Culminating proof that Jesus Christ never uttered this
command, to "Go, teach all nations," of Matthew and Mark, and that
it is a forgery long after interpolated into the original forged
texts, is found in the positive "history" of the inspiredly forged
Acts of the Apostles, in Holy Writ itself. If Jesus Christ, just
arisen from the dead, had given that ringing and positive command
to Peter and the Eleven, utterly impossible would it have been for
the remarkable "history" recorded in Acts to have occurred. Acts,
too, disproves the assertion of Mark that, straightway, after the
command was given to the Eleven, "they went forth, and preached
everywhere" (Mk. xvi, 20), -- that is, to all nations thereabouts,
the Pagan Gentiles. A further contradiction may he noted: Matthew
says that the command was given to the Eleven in Galilee, on "a
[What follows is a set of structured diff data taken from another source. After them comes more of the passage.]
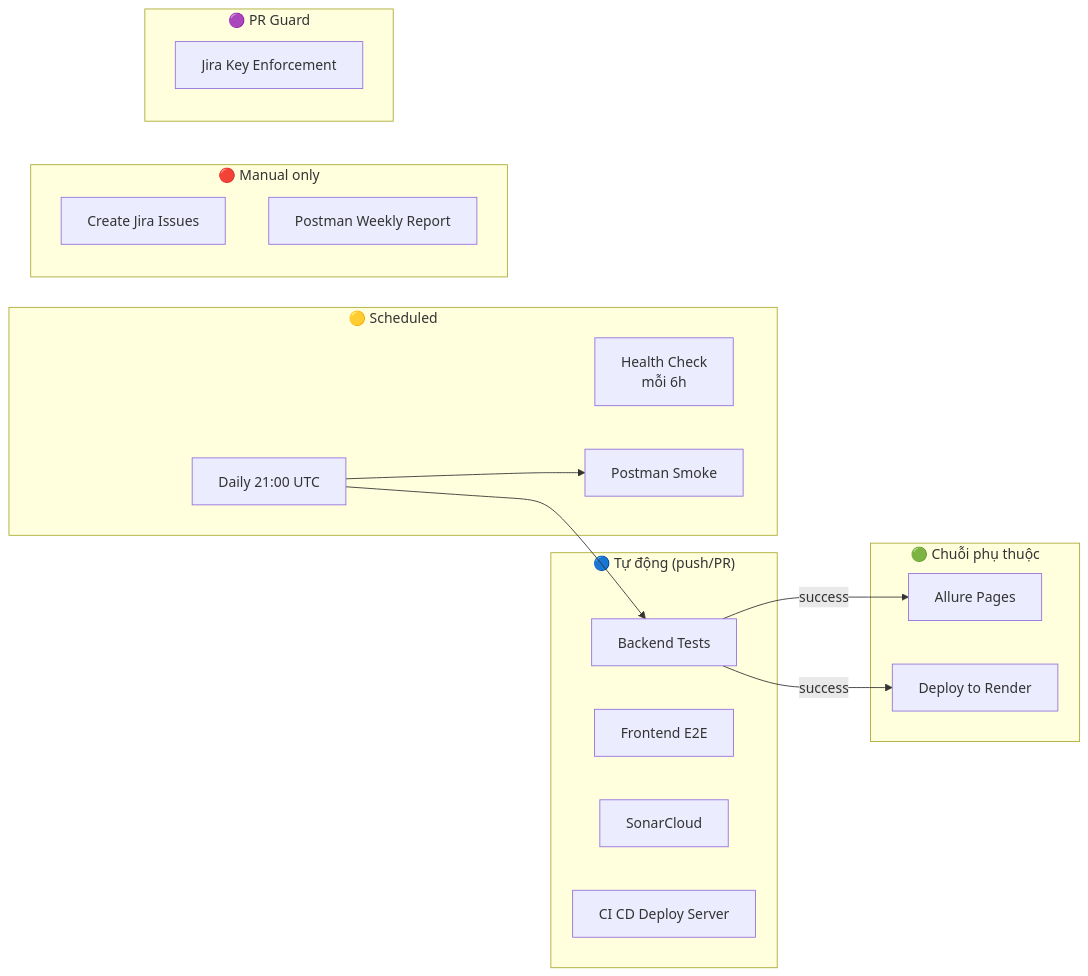
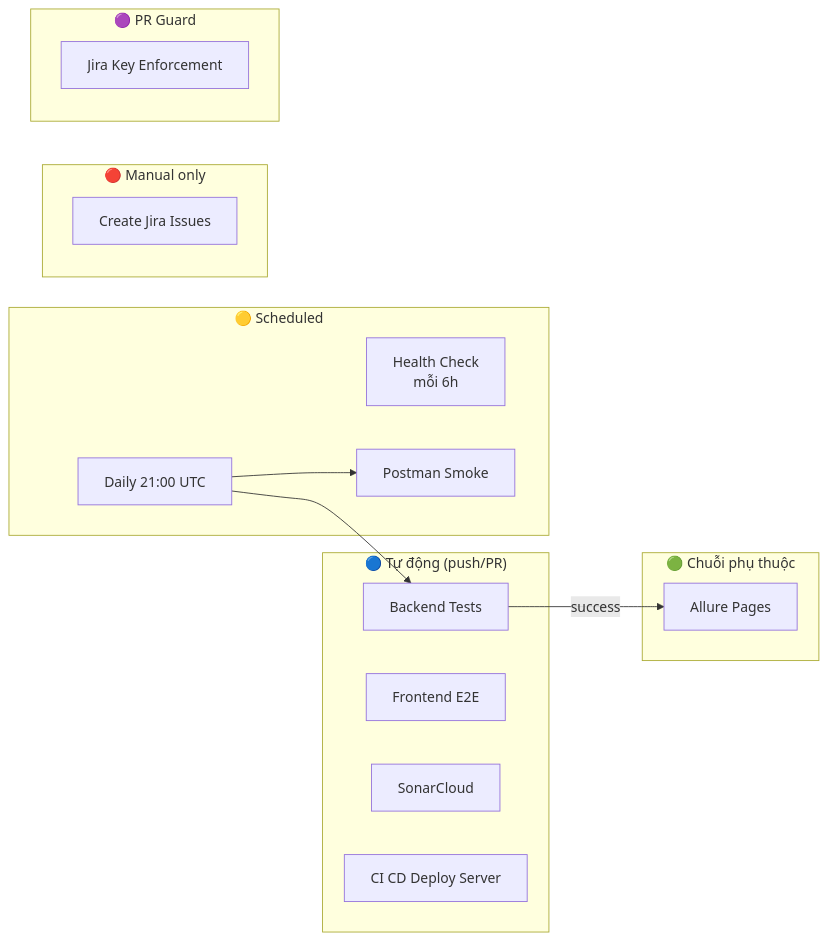
Before and after one commit to chi-trung/KCPM: the fifth of 7 diagrams in docs/DEPLOYMENT_GUIDE.md, drawn with Mermaid. The commit also changed other lines of this file and 13 other files, not shown here.

````diff
--- a/docs/DEPLOYMENT_GUIDE.md
+++ b/docs/DEPLOYMENT_GUIDE.md
@@ -362,30 +362,28 @@
 ```mermaid
 graph LR
     subgraph "🔵 Tự động (push/PR)"
         BT["Backend Tests"]
         FE2E["Frontend E2E"]
         SC["SonarCloud"]
         DS["CI CD Deploy Server"]
     end
 
     subgraph "🟢 Chuỗi phụ thuộc"
         BT -->|success| ALP["Allure Pages"]
-        BT -->|success| DR["Deploy to Render"]
     end
 
     subgraph "🟡 Scheduled"
         HC["Health Check<br>mỗi 6h"]
         DAILY["Daily 21:00 UTC"]
         DAILY --> BT
         DAILY --> PS["Postman Smoke"]
     end
 
     subgraph "🔴 Manual only"
         CJI["Create Jira Issues"]
-        PWR["Postman Weekly Report"]
     end
 
     subgraph "🟣 PR Guard"
         JKE["Jira Key Enforcement"]
     end
 ```
````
mountain where Jesus had appointed them" (Mt. xxviii, 16-19), --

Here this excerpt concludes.